(Updated 3 p.m. with Congressional Budget office figures and House Republican leadership response.)
This weekend’s news will be dominated by a Congressional Budget Office report that the federal deficit—already projected to exceed $1 trillion just a few months ago—is now projected to be as large as $1.8 trillion.
National Public Radio warned today that the higher deficit estimate “has the potential to change the political landscape for the Obama administration,” making it harder for the administration to pass an ambitious budget that includes a down payment on health care reform and urgently needed moves toward a green-energy economy.
And sure enough, House Republican Whip Eric Cantor, R-Va., rushed out a statement that said that “families cannot afford the price tag for misguided initiatives that are far outside the mainstream.
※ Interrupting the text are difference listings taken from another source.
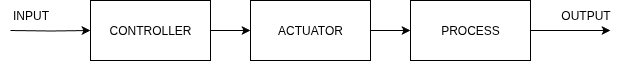
This is kti/sistem_kendali.png from Mistersuketto/tugas_akhir, a draw.io export, as it was before one commit. Source tidied: cells renumbered, new cells last; positions are measured from the earlier drawing's top-left corner, leaving out a move shared by most shapes. Its diagram source:
```xml
<mxGraphModel>
  <root>
    <mxCell id="0" />
    <mxCell id="1" parent="0" />
    <mxCell id="2" style="edgeStyle=orthogonalEdgeStyle;rounded=0;jettySize=auto;html=1;" parent="1" edge="1" target="4">
      <mxGeometry relative="1" as="geometry">
        <mxPoint x="10" y="30" as="sourcePoint" />
      </mxGeometry>
    </mxCell>
    <mxCell id="3" style="edgeStyle=orthogonalEdgeStyle;rounded=0;jettySize=auto;html=1;" parent="1" edge="1" source="4" target="6">
      <mxGeometry relative="1" as="geometry" />
    </mxCell>
    <mxCell id="4" value="CONTROLLER" style="rounded=0;whiteSpace=wrap;html=1;" parent="1" vertex="1">
      <mxGeometry x="90" width="120" height="60" as="geometry" />
    </mxCell>
    <mxCell id="5" style="edgeStyle=orthogonalEdgeStyle;rounded=0;jettySize=auto;html=1;" parent="1" edge="1" source="6" target="8">
      <mxGeometry relative="1" as="geometry" />
    </mxCell>
    <mxCell id="6" value="ACTUATOR" style="rounded=0;whiteSpace=wrap;html=1;" parent="1" vertex="1">
      <mxGeometry x="250" width="120" height="60" as="geometry" />
    </mxCell>
    <mxCell id="7" style="edgeStyle=orthogonalEdgeStyle;rounded=0;jettySize=auto;html=1;" parent="1" edge="1" source="8">
      <mxGeometry relative="1" as="geometry">
        <mxPoint x="610" y="30" as="targetPoint" />
      </mxGeometry>
    </mxCell>
    <mxCell id="8" value="PROCESS" style="rounded=0;whiteSpace=wrap;html=1;" parent="1" vertex="1">
      <mxGeometry x="410" width="120" height="60" as="geometry" />
    </mxCell>
    <mxCell id="9" value="INPUT" style="text;html=1;align=center;verticalAlign=middle;strokeColor=none;fillColor=none;" parent="1" vertex="1">
      <mxGeometry width="60" height="30" as="geometry" />
    </mxCell>
    <mxCell id="10" value="OUTPUT" style="text;html=1;align=center;verticalAlign=middle;strokeColor=none;fillColor=none;" parent="1" vertex="1">
      <mxGeometry x="550" width="70" height="30" as="geometry" />
    </mxCell>
  </root>
</mxGraphModel>
```
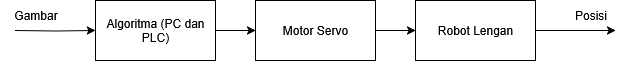
Above is the later version.

The edit, as a diff of the source:
```diff
@@ -10,13 +10,13 @@
     <mxCell id="3" style="edgeStyle=orthogonalEdgeStyle;rounded=0;jettySize=auto;html=1;" parent="1" edge="1" source="4" target="6">
       <mxGeometry relative="1" as="geometry" />
     </mxCell>
-    <mxCell id="4" value="CONTROLLER" style="rounded=0;whiteSpace=wrap;html=1;" parent="1" vertex="1">
+    <mxCell id="4" value="Algoritma (PC dan PLC)" style="rounded=0;whiteSpace=wrap;html=1;" parent="1" vertex="1">
       <mxGeometry x="90" width="120" height="60" as="geometry" />
     </mxCell>
     <mxCell id="5" style="edgeStyle=orthogonalEdgeStyle;rounded=0;jettySize=auto;html=1;" parent="1" edge="1" source="6" target="8">
       <mxGeometry relative="1" as="geometry" />
     </mxCell>
-    <mxCell id="6" value="ACTUATOR" style="rounded=0;whiteSpace=wrap;html=1;" parent="1" vertex="1">
+    <mxCell id="6" value="Motor Servo" style="rounded=0;whiteSpace=wrap;html=1;" parent="1" vertex="1">
       <mxGeometry x="250" width="120" height="60" as="geometry" />
     </mxCell>
     <mxCell id="7" style="edgeStyle=orthogonalEdgeStyle;rounded=0;jettySize=auto;html=1;" parent="1" edge="1" source="8">
@@ -24,14 +24,14 @@
         <mxPoint x="610" y="30" as="targetPoint" />
       </mxGeometry>
     </mxCell>
-    <mxCell id="8" value="PROCESS" style="rounded=0;whiteSpace=wrap;html=1;" parent="1" vertex="1">
+    <mxCell id="8" value="Robot Lengan" style="rounded=0;whiteSpace=wrap;html=1;" parent="1" vertex="1">
       <mxGeometry x="410" width="120" height="60" as="geometry" />
     </mxCell>
-    <mxCell id="9" value="INPUT" style="text;html=1;align=center;verticalAlign=middle;strokeColor=none;fillColor=none;" parent="1" vertex="1">
-      <mxGeometry width="60" height="30" as="geometry" />
+    <mxCell id="9" value="Gambar" style="text;html=1;align=center;verticalAlign=middle;strokeColor=none;fillColor=none;" parent="1" vertex="1">
+      <mxGeometry x="-5" width="70" height="30" as="geometry" />
     </mxCell>
-    <mxCell id="10" value="OUTPUT" style="text;html=1;align=center;verticalAlign=middle;strokeColor=none;fillColor=none;" parent="1" vertex="1">
-      <mxGeometry x="550" width="70" height="30" as="geometry" />
+    <mxCell id="10" value="Posisi" style="text;html=1;align=center;verticalAlign=middle;strokeColor=none;fillColor=none;" parent="1" vertex="1">
+      <mxGeometry x="555" width="60" height="30" as="geometry" />
     </mxCell>
   </root>
 </mxGraphModel>
```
Our current economic situation is not a crisis to be exploited to pass an agenda that will cost the American people trillions.” He held out the hope that “moderate Democrats” will work with the Party of No “to bring the President back to the center”—in other words, to the failed economic policies of the past.
The pushback against those on the right who will use this admittedly stunning number to argue against dramatic reforms has to be immediate and hard.
Laurie Weiner at Americans United for Change has circulated a set of talking points that people can use. The central point is that to revive the economy we cannot afford not to take on the challenges of health care, energy and education:
CBO deficit projections deliver a stark message that the economy is in even worse shape than we thought. It reinforces why it’s even more critical to pass the initiatives on health care, education and the economy laid out the President’s budget. The solutions must be adequate to match the depth of the problems. If we don’t deal with the major underlying problems with the economy and make it possible for job creation, our deficits will grow as far as the eye can see. We cannot achieve sustainable economic growth without fixing our broken health care system, reducing our dependence on foreign oil, and investing in tomorrow’s educated workforce. The President’s budget starts us down the right path and we cannot let the naysayers stand in the way.
- President Obama’s transformative budget commits to major investments in health care reform, education and clean energy, while turning away from failed economic policies of the past. He restores fairness to our tax system, cuts taxes for 95 percent of Americans, takes steps to end our addiction to foreign oil, and moves us toward a rational health care system that both provides care and controls costs.
- We have to invest in order to grow the economy, which will in turn create jobs. We’re in this hole right now because the previous administration didn’t focus on the right priorities that would strengthen our economy. We all know the first rule of holes: Stop digging. But our lopsided tax system, rising health care costs coupled with failed energy policies have made that it impossible.
- One of the biggest drains on both individual, business and government budgets is the high cost of health care. We can no longer afford to wait. President Obama takes concrete steps toward improving health care coverage by laying out a way to pay for these reforms.
- Additionally we will continue to grow our economy by investing in renewable energy technologies, which will end our dependence on foreign oil and create millions of clean energy jobs here at home.
- Now is the time to take action. We cannot wait to move forward on any front. We can stop the economy from spiraling out of control but only if we take action for long term economic expansion.
This is not an either or situation. We have to move now on all of these fronts in order to combat the economic crisis. As President Obama said, Americans “don’t have the luxury of choosing to pay either their mortgage or their medical bills. They don’t get to pick between paying for their kids’ college tuition and saving enough money for retirement. They have to do all these things. They have to confront all these problems. And as a consequence, so do we.”
Our “Making Sense” page has other policy arguments that you can use, and we will be adding to them in the coming days.
We’ll have to use these arguments, not only in letters and phone calls to members of Congress, but in calls to the news media. The media—especially cable news—will sensationalize the outsized deficit, amplifying the so-called “fiscal responsibility” voices and giving short shrift to the progressive economists and policy makers who were right about the need for bold intervention in the economy and who warned that political timidity is the real enemy.
It is up to us to make sure that policy makers respond properly to the CBO report and that the media reports the full story.